WORK ORDER: When a line in the data below includes "shown", count it; then give only the total.

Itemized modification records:
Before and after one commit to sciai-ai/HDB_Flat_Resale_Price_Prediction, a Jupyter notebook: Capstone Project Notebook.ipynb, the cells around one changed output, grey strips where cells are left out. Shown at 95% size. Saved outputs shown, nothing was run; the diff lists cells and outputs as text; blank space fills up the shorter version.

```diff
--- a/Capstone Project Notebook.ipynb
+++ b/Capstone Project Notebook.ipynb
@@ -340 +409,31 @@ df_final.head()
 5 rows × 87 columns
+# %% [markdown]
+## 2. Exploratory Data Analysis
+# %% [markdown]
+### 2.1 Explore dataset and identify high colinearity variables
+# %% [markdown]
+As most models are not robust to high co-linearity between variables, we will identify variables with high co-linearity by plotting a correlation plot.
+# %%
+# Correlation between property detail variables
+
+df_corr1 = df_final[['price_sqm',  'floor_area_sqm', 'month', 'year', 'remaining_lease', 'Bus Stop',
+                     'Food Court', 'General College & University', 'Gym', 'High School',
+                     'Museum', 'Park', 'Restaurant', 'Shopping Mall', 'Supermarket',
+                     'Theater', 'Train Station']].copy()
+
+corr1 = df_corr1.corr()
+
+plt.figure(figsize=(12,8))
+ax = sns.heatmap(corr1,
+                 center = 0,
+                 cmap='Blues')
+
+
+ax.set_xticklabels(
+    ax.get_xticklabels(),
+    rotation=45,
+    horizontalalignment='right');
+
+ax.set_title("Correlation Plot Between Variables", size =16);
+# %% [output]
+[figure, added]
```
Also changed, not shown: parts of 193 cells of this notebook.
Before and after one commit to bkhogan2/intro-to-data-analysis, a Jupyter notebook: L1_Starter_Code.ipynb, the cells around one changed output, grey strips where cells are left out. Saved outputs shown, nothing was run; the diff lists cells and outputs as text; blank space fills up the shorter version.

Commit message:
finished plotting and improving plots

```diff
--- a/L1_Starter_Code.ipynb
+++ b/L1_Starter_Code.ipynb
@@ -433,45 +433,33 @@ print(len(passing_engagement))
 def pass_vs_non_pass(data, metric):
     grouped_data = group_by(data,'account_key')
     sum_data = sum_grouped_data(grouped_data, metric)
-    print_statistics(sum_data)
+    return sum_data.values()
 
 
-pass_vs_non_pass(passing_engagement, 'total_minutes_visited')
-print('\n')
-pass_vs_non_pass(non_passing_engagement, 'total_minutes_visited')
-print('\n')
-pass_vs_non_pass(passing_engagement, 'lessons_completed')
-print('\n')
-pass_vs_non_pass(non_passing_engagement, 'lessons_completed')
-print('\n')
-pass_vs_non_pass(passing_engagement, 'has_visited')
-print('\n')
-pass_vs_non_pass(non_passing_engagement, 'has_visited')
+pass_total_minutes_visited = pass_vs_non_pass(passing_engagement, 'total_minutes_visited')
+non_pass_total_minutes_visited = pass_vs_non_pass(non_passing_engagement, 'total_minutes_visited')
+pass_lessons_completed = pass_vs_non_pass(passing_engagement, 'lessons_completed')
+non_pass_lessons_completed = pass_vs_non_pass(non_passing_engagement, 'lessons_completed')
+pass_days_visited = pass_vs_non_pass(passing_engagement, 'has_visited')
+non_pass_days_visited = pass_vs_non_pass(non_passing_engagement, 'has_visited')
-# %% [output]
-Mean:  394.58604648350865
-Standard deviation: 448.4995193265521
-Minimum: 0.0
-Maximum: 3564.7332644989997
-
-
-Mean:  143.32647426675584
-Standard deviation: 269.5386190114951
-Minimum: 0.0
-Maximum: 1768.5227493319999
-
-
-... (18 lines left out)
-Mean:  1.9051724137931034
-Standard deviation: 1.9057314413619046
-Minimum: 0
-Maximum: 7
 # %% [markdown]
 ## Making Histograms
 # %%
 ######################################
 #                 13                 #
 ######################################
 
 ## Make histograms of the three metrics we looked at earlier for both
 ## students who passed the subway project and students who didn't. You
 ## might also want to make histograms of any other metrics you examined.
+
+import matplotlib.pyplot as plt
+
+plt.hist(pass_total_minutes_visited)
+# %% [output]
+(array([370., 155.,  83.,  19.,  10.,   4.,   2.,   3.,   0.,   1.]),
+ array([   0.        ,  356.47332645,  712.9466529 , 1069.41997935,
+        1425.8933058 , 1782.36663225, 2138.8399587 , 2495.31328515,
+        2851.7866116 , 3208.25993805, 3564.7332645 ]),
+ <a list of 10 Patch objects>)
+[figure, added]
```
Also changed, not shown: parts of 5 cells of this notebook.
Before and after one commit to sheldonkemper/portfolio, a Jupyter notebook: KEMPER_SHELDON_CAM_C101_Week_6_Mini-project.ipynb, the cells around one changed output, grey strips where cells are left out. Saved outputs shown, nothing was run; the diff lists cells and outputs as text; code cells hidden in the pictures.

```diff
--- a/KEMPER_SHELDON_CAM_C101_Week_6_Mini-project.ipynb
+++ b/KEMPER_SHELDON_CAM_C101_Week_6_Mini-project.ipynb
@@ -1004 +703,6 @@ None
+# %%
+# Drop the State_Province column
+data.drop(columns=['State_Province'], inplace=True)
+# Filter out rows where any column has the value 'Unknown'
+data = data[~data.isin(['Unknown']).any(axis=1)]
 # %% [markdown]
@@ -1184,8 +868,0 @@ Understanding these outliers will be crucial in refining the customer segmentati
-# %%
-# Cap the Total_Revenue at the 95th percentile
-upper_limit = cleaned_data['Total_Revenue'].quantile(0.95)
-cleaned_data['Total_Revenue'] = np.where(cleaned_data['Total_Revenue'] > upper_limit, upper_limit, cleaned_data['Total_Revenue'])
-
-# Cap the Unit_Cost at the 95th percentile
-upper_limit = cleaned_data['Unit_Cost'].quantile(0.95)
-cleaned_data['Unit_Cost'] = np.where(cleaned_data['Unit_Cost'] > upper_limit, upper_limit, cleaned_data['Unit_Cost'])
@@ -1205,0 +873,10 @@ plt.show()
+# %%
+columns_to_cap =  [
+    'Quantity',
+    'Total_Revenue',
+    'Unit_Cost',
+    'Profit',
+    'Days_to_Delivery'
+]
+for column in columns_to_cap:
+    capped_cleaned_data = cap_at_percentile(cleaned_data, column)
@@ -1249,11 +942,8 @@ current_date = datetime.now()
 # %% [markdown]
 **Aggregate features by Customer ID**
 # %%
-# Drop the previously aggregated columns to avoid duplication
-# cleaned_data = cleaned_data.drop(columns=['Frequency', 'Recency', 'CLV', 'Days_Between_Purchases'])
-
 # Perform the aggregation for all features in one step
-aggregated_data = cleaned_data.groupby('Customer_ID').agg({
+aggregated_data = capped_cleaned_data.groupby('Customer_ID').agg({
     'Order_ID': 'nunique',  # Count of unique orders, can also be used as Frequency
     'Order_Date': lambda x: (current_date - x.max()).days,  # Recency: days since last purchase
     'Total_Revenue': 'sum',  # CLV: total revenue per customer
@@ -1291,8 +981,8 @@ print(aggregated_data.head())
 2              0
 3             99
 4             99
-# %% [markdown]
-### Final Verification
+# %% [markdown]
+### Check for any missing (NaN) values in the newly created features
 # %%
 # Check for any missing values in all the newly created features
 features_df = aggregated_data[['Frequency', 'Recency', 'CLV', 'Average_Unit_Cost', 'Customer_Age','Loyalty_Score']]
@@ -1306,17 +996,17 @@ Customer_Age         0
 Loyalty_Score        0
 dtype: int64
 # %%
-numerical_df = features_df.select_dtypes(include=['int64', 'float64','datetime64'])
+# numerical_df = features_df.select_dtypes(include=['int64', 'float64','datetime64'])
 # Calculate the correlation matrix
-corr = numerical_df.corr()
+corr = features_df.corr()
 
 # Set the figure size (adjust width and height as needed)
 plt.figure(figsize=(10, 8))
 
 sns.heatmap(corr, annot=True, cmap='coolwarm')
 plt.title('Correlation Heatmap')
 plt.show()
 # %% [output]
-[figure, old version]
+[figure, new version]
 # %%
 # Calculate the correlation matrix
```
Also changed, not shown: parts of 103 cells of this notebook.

RESULT OF THIS TASK: 6